[Data entries]
◇ ◇ ◇ ◇ ◇
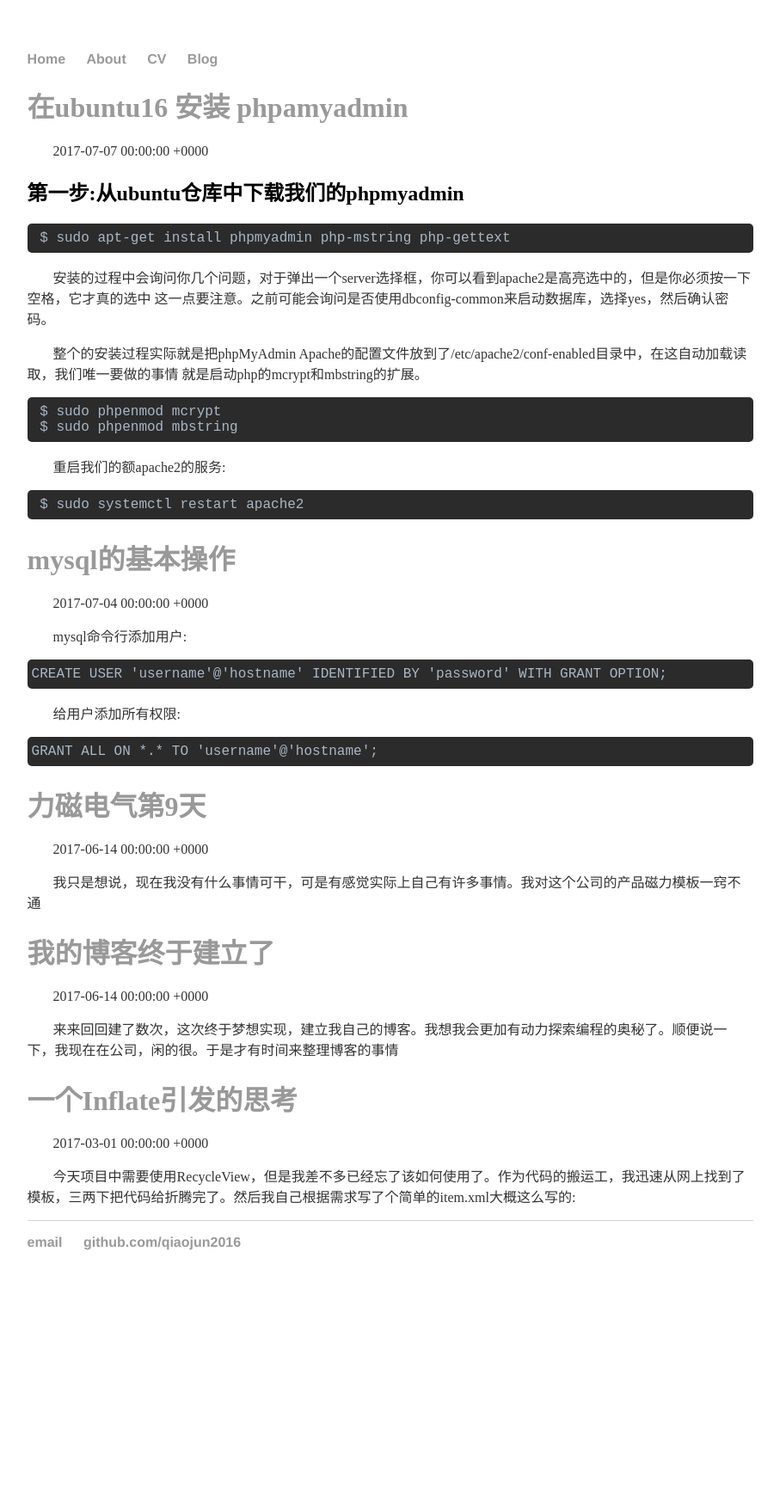
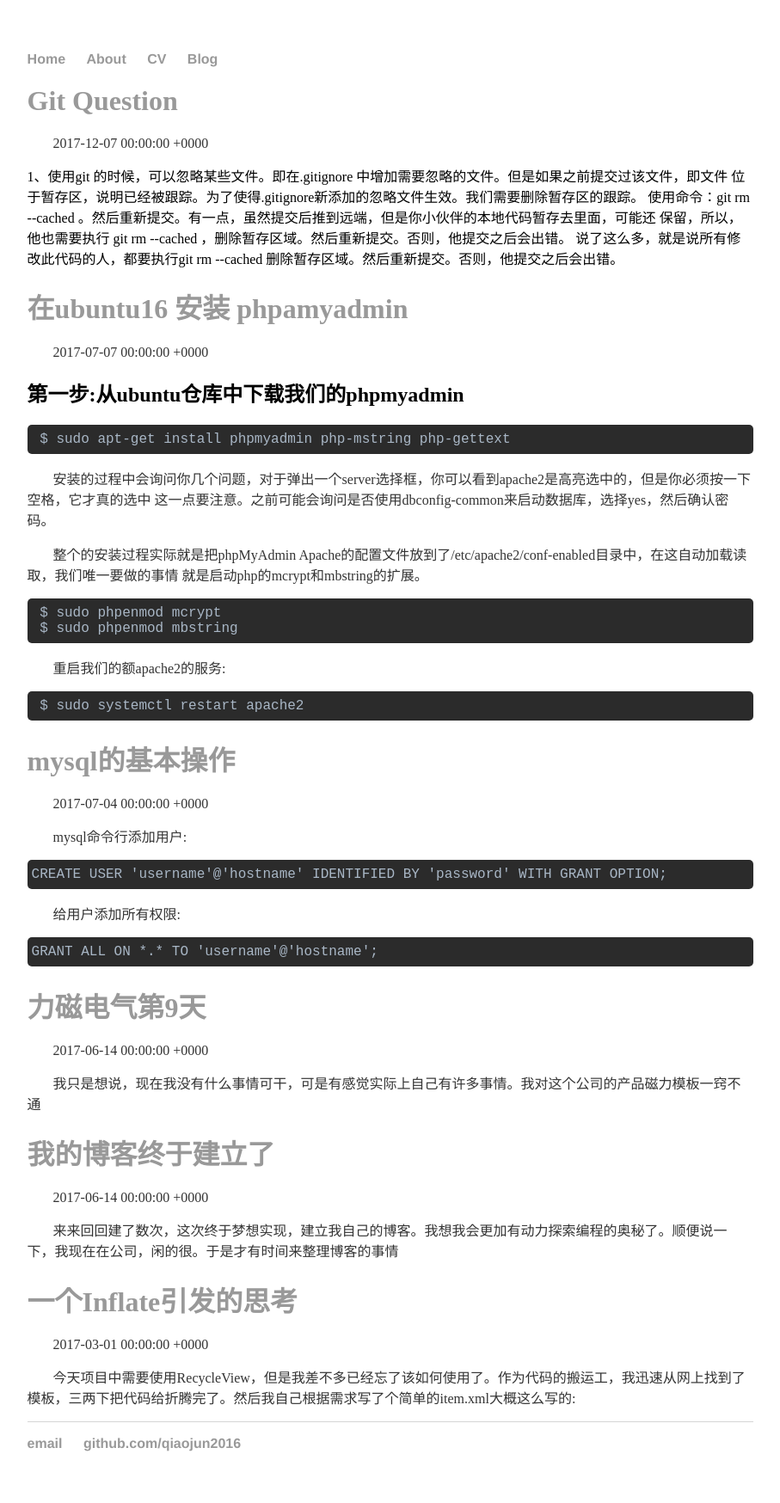
Before and after one commit to qiaojun2016/qiaojun2016.github.io, a Jekyll site: the page built from blog/index.html, in a window 1280 px wide. Shown: the whole page at 86% size, without its empty margins (186-1093 px from the left). Built offline with Jekyll 4.4.1, drawn with Linux system fonts in a browser that asks for light colours; the list of posts is cut into pages by our own code; comment, search, counter and statistics services are not loaded; before the commit the page ends 1514 px from its top, so only the background shows below that.

Commit message:
add git question

```diff
--- /dev/null
+++ b/_posts/2017-12-07-git-question.html
@@ -0,0 +1,8 @@
+
+1、使用git 的时候，可以忽略某些文件。即在.gitignore 中增加需要忽略的文件。但是如果之前提交过该文件，即文件
+位于暂存区，说明已经被跟踪。为了使得.gitignore新添加的忽略文件生效。我们需要删除暂存区的跟踪。
+使用命令：git rm --cached 。然后重新提交。有一点，虽然提交后推到远端，但是你小伙伴的本地代码暂存去里面，可能还
+保留，所以，他也需要执行 git rm --cached ，删除暂存区域。然后重新提交。否则，他提交之后会出错。
+说了这么多，就是说所有修改此代码的人，都要执行git rm --cached 删除暂存区域。然后重新提交。否则，他提交之后会出错。
+
+so git rm --cached 做了什么呢？
```
Also changed, not shown: _posts/android-basic-question.html (line endings or trailing spaces).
◇ ◇ ◇ ◇ ◇
• **Aim of the task**: Copy the entries exactly. Leave out the images.

• **Answer below**:
Before and after one commit to qiaojun2016/qiaojun2016.github.io, a Jekyll site: the page built from blog/index.html, in a window 1280 px wide. Shown: the whole page at 86% size, without its empty margins (186-1093 px from the left). Built offline with Jekyll 4.4.1, drawn with Linux system fonts in a browser that asks for light colours; the list of posts is cut into pages by our own code; comment, search, counter and statistics services are not loaded; before the commit the page ends 1514 px from its top, so only the background shows below that.

Commit message:
add git question

```diff
--- /dev/null
+++ b/_posts/2017-12-07-git-question.html
@@ -0,0 +1,8 @@
+
+1、使用git 的时候，可以忽略某些文件。即在.gitignore 中增加需要忽略的文件。但是如果之前提交过该文件，即文件
+位于暂存区，说明已经被跟踪。为了使得.gitignore新添加的忽略文件生效。我们需要删除暂存区的跟踪。
+使用命令：git rm --cached 。然后重新提交。有一点，虽然提交后推到远端，但是你小伙伴的本地代码暂存去里面，可能还
+保留，所以，他也需要执行 git rm --cached ，删除暂存区域。然后重新提交。否则，他提交之后会出错。
+说了这么多，就是说所有修改此代码的人，都要执行git rm --cached 删除暂存区域。然后重新提交。否则，他提交之后会出错。
+
+so git rm --cached 做了什么呢？
```
Also changed, not shown: _posts/android-basic-question.html (line endings or trailing spaces).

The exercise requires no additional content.